Source data:
-=-=-=-=-

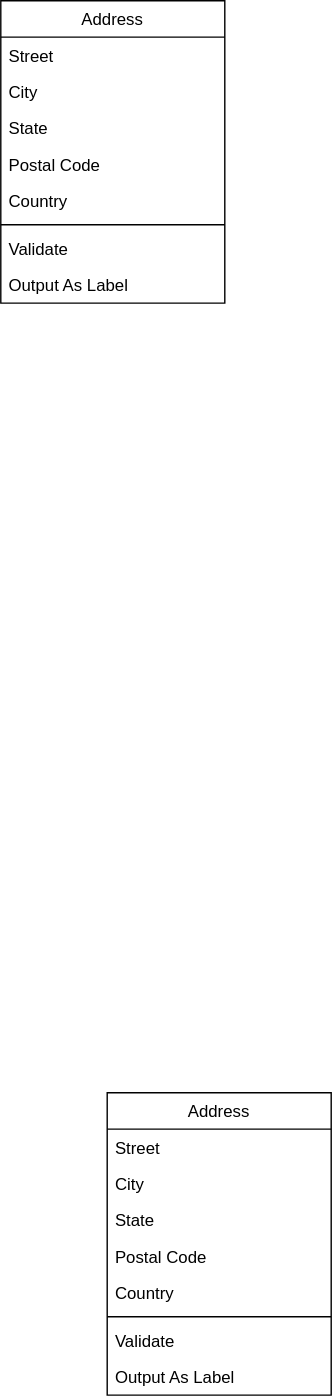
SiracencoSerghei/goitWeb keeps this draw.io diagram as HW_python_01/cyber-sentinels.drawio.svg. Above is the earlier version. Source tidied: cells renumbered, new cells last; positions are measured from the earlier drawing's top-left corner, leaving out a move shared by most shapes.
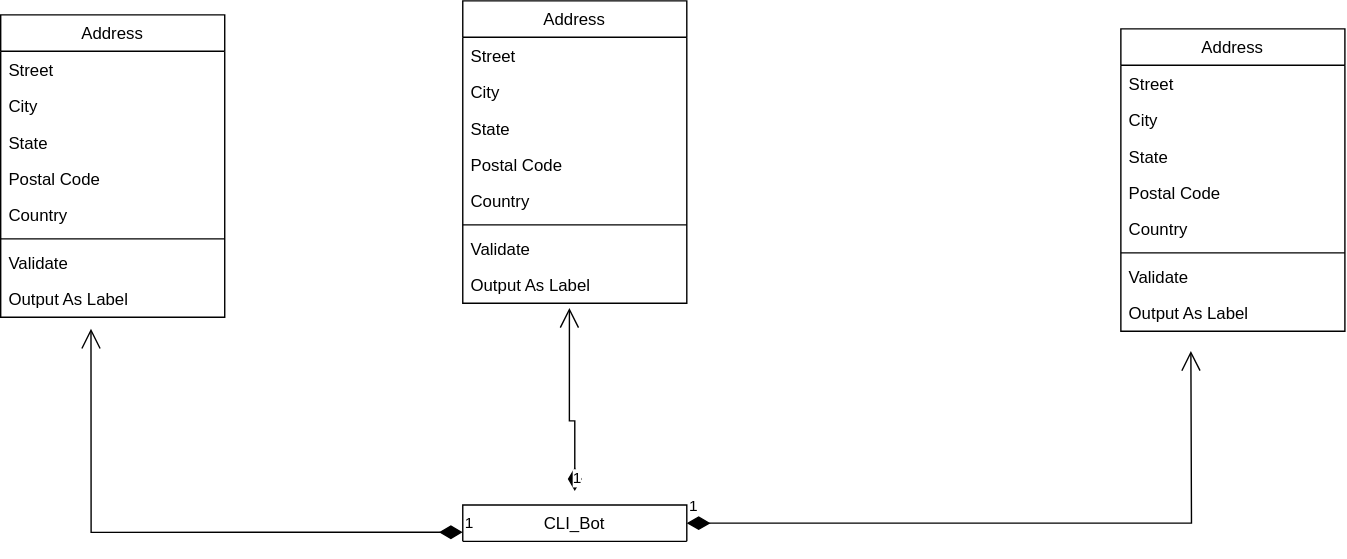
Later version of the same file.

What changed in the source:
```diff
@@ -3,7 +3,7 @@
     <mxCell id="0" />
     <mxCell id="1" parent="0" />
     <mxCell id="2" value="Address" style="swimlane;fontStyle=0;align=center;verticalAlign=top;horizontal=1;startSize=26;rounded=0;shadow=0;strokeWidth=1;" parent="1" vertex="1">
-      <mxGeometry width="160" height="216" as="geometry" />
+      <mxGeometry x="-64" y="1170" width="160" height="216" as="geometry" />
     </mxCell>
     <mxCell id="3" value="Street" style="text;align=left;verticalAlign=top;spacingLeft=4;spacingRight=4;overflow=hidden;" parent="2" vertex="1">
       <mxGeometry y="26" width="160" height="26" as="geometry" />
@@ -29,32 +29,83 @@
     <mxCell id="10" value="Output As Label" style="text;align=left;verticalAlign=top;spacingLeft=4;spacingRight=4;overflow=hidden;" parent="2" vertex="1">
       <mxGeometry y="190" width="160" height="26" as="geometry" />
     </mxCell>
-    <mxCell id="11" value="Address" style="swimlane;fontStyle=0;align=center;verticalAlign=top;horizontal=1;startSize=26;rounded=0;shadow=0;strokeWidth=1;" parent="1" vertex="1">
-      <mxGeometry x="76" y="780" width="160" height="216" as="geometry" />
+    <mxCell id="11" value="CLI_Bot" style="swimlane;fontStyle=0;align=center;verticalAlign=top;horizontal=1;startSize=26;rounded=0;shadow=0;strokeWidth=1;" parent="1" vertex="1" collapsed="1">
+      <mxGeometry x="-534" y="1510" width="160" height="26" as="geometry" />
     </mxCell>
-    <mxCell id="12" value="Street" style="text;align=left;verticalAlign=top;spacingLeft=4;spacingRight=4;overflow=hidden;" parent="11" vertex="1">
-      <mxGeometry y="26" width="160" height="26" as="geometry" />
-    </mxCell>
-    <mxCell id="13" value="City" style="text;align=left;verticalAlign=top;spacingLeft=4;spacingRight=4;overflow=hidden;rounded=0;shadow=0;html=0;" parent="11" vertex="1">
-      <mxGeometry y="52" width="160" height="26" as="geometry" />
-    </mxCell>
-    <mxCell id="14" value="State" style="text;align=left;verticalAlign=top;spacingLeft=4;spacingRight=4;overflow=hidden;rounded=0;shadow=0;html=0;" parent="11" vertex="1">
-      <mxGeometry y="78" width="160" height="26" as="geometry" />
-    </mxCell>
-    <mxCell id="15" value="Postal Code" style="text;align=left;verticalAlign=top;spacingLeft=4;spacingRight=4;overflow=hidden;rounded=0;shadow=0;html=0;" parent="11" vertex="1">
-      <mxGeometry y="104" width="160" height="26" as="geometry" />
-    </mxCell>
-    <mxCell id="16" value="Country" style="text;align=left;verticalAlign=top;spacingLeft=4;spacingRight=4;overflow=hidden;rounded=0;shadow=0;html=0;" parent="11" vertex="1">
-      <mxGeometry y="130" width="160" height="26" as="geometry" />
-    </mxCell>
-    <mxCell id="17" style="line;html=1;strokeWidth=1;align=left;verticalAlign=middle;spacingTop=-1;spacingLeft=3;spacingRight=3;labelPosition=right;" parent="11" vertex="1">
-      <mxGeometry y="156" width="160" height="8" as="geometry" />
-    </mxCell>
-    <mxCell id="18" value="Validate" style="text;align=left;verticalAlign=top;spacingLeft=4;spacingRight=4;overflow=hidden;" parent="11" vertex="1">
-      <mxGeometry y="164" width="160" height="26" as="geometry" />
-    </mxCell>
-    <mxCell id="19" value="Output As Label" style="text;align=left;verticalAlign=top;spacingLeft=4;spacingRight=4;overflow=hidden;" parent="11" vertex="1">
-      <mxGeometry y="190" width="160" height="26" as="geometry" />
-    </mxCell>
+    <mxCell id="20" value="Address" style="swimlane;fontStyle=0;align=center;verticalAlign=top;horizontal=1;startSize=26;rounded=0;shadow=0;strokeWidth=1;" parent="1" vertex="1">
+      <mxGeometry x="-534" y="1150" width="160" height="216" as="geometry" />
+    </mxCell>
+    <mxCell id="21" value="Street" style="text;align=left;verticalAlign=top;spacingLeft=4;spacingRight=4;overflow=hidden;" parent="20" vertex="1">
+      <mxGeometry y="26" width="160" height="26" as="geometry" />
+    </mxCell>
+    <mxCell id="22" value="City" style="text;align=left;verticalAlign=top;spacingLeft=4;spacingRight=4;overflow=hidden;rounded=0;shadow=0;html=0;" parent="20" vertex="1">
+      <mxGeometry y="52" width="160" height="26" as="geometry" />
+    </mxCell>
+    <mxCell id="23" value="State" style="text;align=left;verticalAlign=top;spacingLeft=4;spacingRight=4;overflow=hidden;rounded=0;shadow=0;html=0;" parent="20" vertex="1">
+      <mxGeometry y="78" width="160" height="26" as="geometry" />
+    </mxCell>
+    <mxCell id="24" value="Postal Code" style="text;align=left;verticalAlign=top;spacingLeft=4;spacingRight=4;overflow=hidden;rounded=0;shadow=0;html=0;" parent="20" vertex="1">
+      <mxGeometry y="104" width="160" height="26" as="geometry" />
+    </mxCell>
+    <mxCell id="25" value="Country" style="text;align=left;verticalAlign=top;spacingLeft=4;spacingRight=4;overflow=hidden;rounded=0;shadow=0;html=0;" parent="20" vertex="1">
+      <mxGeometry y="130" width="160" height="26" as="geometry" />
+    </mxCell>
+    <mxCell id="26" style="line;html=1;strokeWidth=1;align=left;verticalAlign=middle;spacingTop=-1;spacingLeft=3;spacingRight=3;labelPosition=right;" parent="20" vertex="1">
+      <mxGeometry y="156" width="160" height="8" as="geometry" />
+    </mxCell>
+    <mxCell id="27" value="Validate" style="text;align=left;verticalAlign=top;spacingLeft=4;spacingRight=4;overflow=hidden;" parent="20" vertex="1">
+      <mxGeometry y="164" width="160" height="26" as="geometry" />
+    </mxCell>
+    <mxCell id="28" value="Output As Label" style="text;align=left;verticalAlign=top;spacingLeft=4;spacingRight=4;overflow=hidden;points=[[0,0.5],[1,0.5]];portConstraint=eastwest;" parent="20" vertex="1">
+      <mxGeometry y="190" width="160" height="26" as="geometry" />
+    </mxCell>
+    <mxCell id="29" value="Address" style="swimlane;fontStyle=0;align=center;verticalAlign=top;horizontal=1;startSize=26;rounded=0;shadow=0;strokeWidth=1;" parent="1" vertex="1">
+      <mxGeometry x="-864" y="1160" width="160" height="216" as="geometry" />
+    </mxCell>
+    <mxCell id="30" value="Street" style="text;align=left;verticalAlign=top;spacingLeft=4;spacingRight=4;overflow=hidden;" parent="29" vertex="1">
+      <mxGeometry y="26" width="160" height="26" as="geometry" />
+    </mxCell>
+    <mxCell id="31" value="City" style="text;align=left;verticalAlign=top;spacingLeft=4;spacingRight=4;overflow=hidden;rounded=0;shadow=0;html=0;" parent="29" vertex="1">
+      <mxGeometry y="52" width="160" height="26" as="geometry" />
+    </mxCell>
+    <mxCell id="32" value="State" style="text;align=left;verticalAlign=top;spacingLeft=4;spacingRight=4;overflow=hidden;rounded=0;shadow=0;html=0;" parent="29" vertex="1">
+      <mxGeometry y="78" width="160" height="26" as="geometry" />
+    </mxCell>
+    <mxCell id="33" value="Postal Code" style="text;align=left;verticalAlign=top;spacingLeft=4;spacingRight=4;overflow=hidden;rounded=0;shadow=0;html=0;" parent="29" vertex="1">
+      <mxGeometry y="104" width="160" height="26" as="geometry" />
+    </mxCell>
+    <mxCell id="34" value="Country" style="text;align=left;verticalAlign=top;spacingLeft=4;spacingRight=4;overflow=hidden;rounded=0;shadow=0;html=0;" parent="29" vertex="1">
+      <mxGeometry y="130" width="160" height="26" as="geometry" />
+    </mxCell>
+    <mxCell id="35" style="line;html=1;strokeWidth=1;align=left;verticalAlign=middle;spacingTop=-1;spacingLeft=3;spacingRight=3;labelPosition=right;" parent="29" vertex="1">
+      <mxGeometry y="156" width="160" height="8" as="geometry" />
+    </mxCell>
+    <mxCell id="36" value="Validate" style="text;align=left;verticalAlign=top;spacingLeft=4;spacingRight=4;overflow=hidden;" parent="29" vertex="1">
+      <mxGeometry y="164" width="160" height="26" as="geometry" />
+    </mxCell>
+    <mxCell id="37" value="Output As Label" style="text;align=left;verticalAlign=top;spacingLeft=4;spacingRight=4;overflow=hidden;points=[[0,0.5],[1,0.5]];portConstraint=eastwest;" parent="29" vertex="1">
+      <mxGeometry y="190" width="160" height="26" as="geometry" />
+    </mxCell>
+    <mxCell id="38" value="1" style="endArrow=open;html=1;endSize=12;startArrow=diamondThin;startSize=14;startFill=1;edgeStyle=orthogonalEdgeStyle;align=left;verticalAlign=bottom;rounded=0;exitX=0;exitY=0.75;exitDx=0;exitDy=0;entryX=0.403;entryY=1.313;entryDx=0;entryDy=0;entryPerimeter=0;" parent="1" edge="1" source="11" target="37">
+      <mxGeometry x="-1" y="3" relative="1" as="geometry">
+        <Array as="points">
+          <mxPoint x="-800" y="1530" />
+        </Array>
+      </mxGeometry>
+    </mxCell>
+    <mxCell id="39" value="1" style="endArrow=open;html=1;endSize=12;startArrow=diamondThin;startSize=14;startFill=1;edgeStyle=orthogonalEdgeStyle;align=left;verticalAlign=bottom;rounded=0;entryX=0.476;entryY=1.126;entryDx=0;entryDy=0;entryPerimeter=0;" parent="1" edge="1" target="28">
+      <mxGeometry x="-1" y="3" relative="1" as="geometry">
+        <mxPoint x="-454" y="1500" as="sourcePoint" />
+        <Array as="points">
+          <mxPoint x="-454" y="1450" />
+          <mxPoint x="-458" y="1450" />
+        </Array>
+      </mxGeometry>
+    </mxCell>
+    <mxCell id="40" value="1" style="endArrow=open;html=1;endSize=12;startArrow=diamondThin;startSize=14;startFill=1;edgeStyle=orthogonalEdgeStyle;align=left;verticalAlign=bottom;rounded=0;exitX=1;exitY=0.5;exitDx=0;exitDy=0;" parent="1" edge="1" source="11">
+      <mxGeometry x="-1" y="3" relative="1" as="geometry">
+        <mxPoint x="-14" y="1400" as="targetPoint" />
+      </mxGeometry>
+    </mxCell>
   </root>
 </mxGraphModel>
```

-=-=-=-=-

### REQUIRED ACTION:
In the entries above, find each line that has the word "mxPoint". Copy it.

### REPLY:
+          <mxPoint x="-800" y="1530" />
+        <mxPoint x="-454" y="1500" as="sourcePoint" />
+          <mxPoint x="-454" y="1450" />
+          <mxPoint x="-458" y="1450" />
+        <mxPoint x="-14" y="1400" as="targetPoint" />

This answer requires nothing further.